Please report every line in the entries that contains the string "docs".

(Records from a data source)
*** Begin section ***
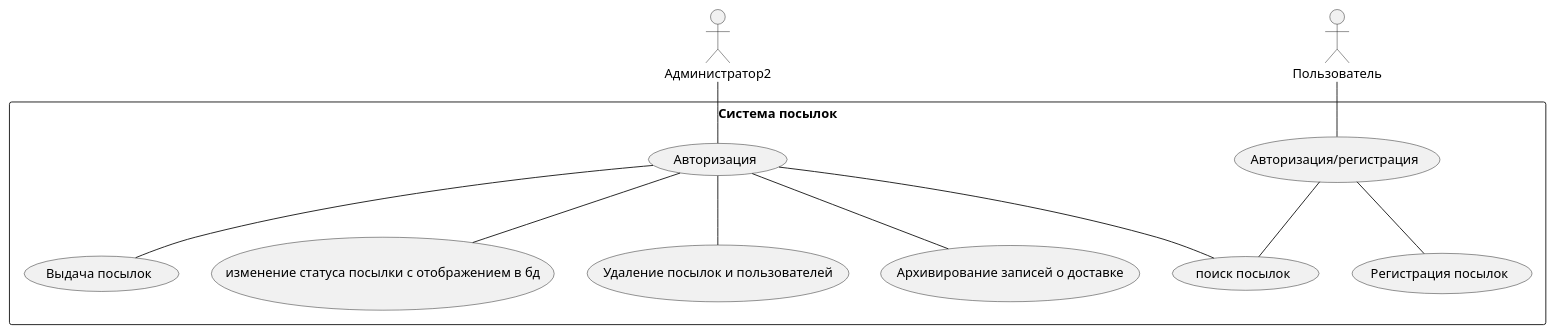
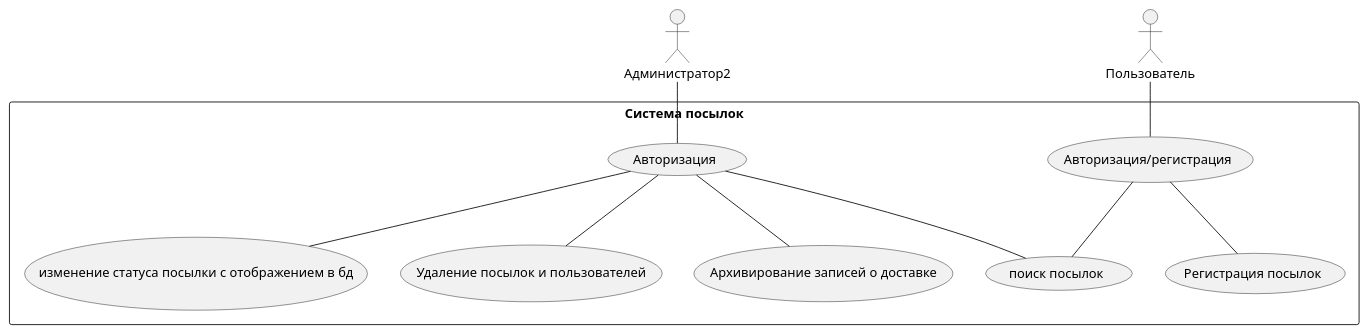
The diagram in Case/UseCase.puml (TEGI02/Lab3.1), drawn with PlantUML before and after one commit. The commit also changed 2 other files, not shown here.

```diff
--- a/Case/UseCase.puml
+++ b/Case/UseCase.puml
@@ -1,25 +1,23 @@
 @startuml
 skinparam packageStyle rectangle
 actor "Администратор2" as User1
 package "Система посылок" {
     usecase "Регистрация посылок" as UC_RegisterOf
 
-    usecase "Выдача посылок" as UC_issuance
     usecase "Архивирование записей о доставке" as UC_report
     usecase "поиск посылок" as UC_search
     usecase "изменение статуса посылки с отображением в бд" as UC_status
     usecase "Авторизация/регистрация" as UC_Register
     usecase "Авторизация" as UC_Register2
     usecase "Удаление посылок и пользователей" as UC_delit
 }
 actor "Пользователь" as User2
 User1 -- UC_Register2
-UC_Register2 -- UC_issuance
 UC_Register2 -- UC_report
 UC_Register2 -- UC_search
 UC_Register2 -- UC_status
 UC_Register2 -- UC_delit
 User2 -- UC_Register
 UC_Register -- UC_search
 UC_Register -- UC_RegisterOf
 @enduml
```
*** End section ***
*** Begin section ***
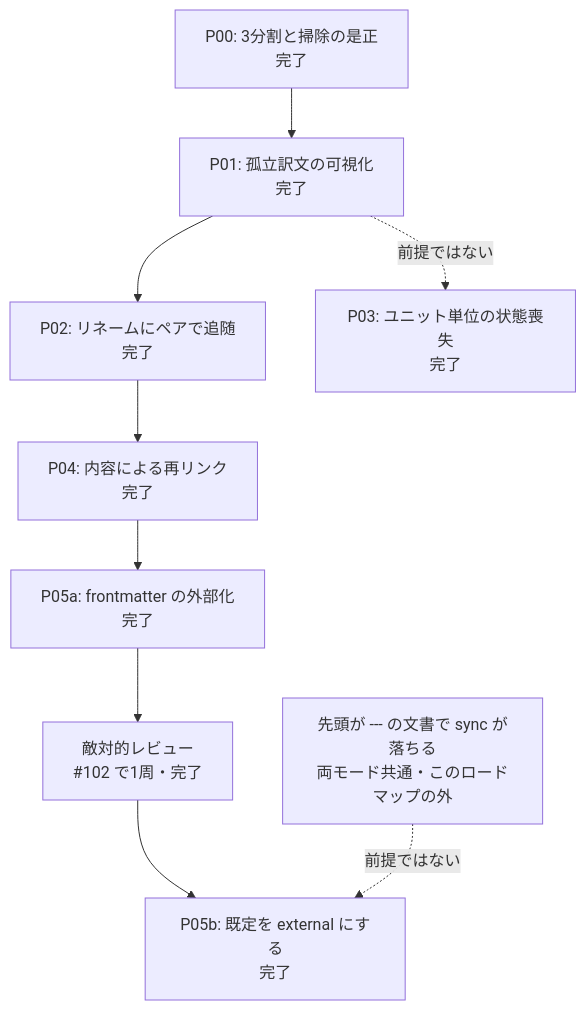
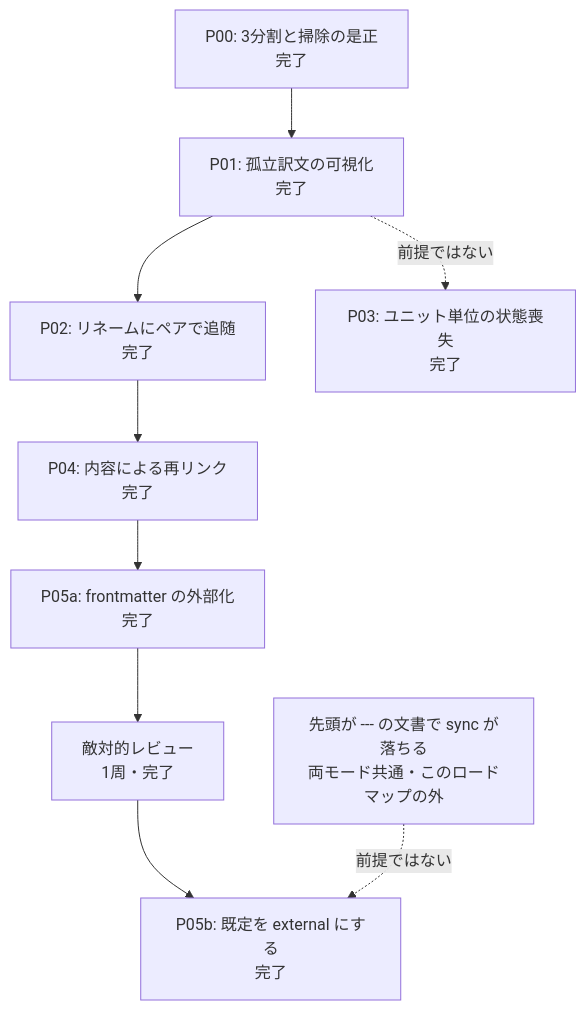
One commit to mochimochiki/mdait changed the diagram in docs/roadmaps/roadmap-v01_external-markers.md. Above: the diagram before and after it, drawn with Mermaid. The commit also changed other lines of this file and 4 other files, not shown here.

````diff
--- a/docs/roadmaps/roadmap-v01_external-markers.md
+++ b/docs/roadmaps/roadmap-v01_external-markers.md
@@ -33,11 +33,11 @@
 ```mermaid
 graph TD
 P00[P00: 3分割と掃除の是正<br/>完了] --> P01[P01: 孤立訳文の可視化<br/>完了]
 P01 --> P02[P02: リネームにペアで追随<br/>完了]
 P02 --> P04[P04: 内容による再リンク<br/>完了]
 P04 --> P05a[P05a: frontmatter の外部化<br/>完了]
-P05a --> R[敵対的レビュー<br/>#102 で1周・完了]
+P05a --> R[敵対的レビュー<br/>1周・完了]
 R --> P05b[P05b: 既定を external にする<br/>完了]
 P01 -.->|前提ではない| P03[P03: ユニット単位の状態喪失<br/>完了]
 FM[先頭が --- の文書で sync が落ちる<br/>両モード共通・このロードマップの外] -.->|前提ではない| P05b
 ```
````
*** End section ***
- [FINISHED TASK]
One commit to mochimochiki/mdait changed the diagram in docs/roadmaps/roadmap-v01_external-markers.md. Above: the diagram before and after it, drawn with Mermaid. The commit also changed other lines of this file and 4 other files, not shown here.
--- a/docs/roadmaps/roadmap-v01_external-markers.md
+++ b/docs/roadmaps/roadmap-v01_external-markers.md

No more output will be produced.